  2. I think you will change your mind about this series after the third book. I would wait until then to encourage people, especially young people, to read it. I would love to read your review of it all the same. Maybe you will have found some hope and light where I could not. Either way, after reading the third book, I could not see any Christ like values in the series, and therefore can not recommend it.

  3. Anonymous, I have not read any of the other books in the series yet, so I can't speak on them. However, in reading The Hunger Games, I did not find anything that would be of concern to women reading this blog. The characters are obviously spiritually lost, but that's because they live in a Godless world, a world that our descendants could very likely experience much sooner than later. I disagree that there aren't any Christ-like values in The Hunger Games. The mercy and compassion characters show even when faced with death is certainly reminiscent of Christ. Consider how Katniss sacrifices her own life for her sister and how Peeta repeatedly risks his life for Katniss.
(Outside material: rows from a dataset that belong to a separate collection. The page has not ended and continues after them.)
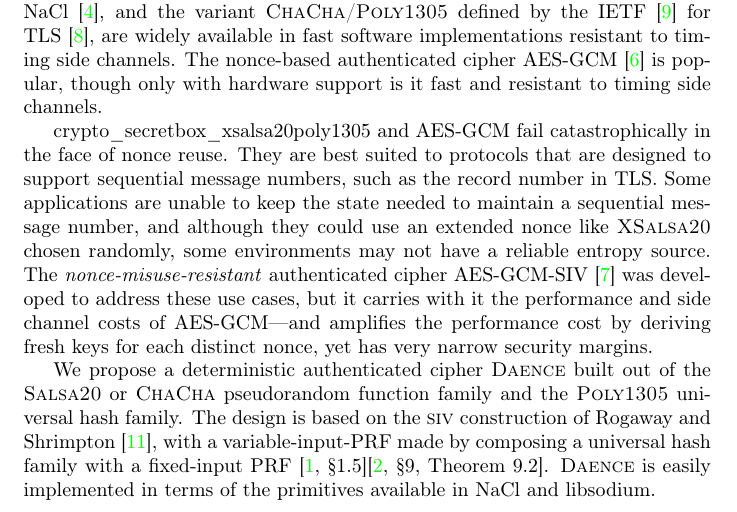
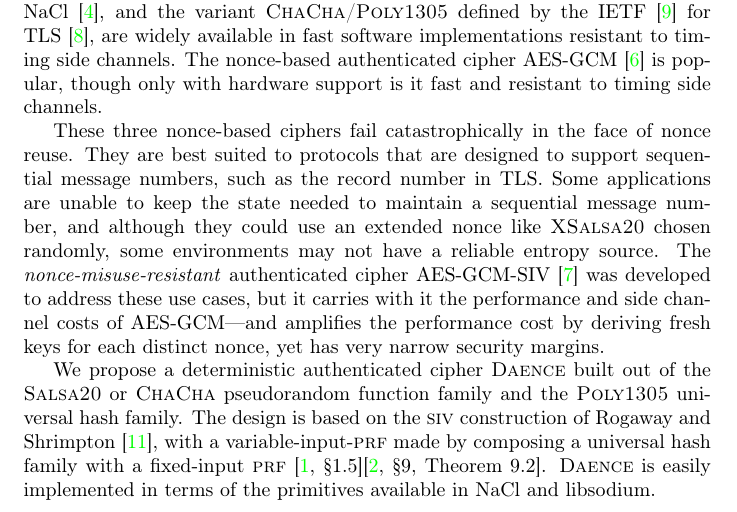
Before and after one commit to riastradh/daence, a LaTeX paper (daence.tex): part of page 1 of 16, cut so that both start at the same text. Compiled offline with pdfLaTeX.

Commit message:
Tweak introduction for clarity and style.

```diff
--- a/daence.tex
+++ b/daence.tex
@@ -166,7 +166,7 @@ The nonce-based authenticated cipher \AESGCM/~\cite{nist-sp800-38d} is
  popular, though only with hardware support is it fast and resistant
  to timing side channels.
 
-\naclsecretbox/ and \AESGCM/ fail catastrophically in the face of
+These three nonce-based ciphers fail catastrophically in the face of
  nonce reuse.
 They are best suited to protocols that are designed to support
  sequential message numbers, such as the record number in \TLS/.
@@ -185,8 +185,8 @@ We propose a deterministic authenticated cipher \DAENCE/ built out of
  \Poly1305/ universal hash family.
 The design is based on the \SIV/ construction of Rogaway and
  Shrimpton~\cite{rogaway-shrimpton2006keywrap}, with a
- variable-input-PRF made by composing a universal hash family with a
- fixed-input PRF~%
+ variable-input-\PRF/ made by composing a universal hash family with a
+ fixed-input \PRF/~%
   \cite[\S1.5]{bellare-canetti-krawczyk1996cascade}%
   \cite[\S9, Theorem~9.2]{bernstein1999hash127}.
 \DAENCE/ is easily implemented in terms of the primitives available in
```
    I will weigh in on each of the other two books in the series as I read them. Until then, I do feel that The Hunger Games is a book worth reading and discussing because of its literary depth and richness and its beautiful portrayal of characters who find and exhibit humanity to others in the most inhumane of situations. Certainly that is exemplary of Christ who showed kindness and mercy to those who least deserved it in the world's eyes.